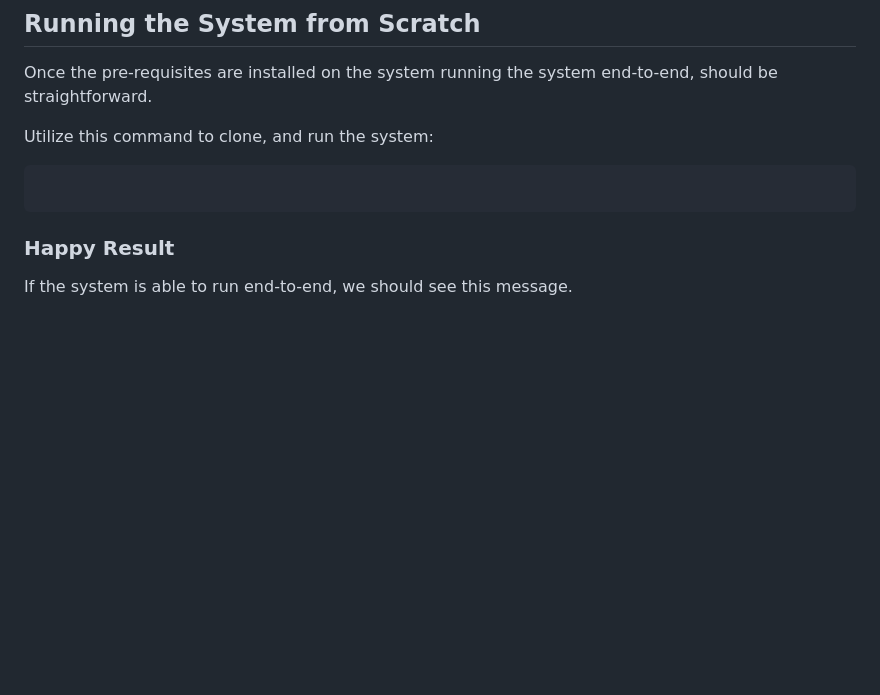
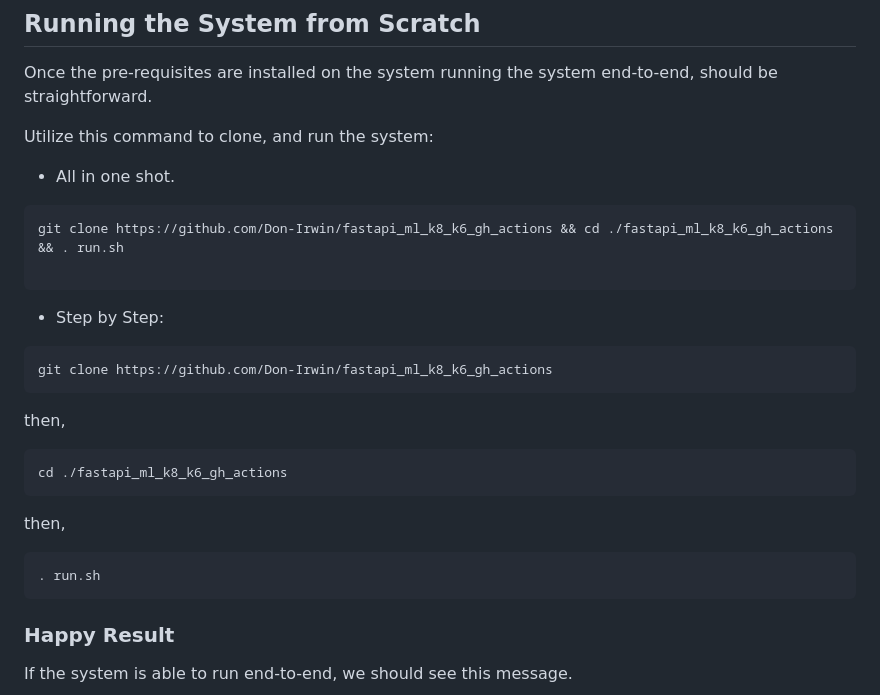
Before and after one commit to Don-Irwin/fastapi_ml_k8_k6_gh_actions, a Markdown page: README.md, the part around the change. Rendered like a GitHub page; blank space fills up the shorter version.

Commit message:
periodic update

````diff
--- a/README.md
+++ b/README.md
@@ -58,9 +58,25 @@ Once the pre-requisites are installed on the system running the system end-to-en
 
 Utilize this command to clone, and run the system:
 
+* All in one shot.
+```
+git clone https://github.com/Don-Irwin/fastapi_ml_k8_k6_gh_actions && cd ./fastapi_ml_k8_k6_gh_actions && . run.sh
+
 ```
 
+* Step by Step:
 ```
+git clone https://github.com/Don-Irwin/fastapi_ml_k8_k6_gh_actions
+```
+then,
+```
+cd ./fastapi_ml_k8_k6_gh_actions
+```
+then,
+```
+. run.sh
+```
+
 
 
 ### Happy Result
````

**Assignment:**
Please set down the records above word for word and omit their pictures.

**Reply:**
Before and after one commit to Don-Irwin/fastapi_ml_k8_k6_gh_actions, a Markdown page: README.md, the part around the change. Rendered like a GitHub page; blank space fills up the shorter version.

Commit message:
periodic update

````diff
--- a/README.md
+++ b/README.md
@@ -58,9 +58,25 @@ Once the pre-requisites are installed on the system running the system end-to-en
 
 Utilize this command to clone, and run the system:
 
+* All in one shot.
+```
+git clone https://github.com/Don-Irwin/fastapi_ml_k8_k6_gh_actions && cd ./fastapi_ml_k8_k6_gh_actions && . run.sh
+
 ```
 
+* Step by Step:
 ```
+git clone https://github.com/Don-Irwin/fastapi_ml_k8_k6_gh_actions
+```
+then,
+```
+cd ./fastapi_ml_k8_k6_gh_actions
+```
+then,
+```
+. run.sh
+```
+
 
 
 ### Happy Result
````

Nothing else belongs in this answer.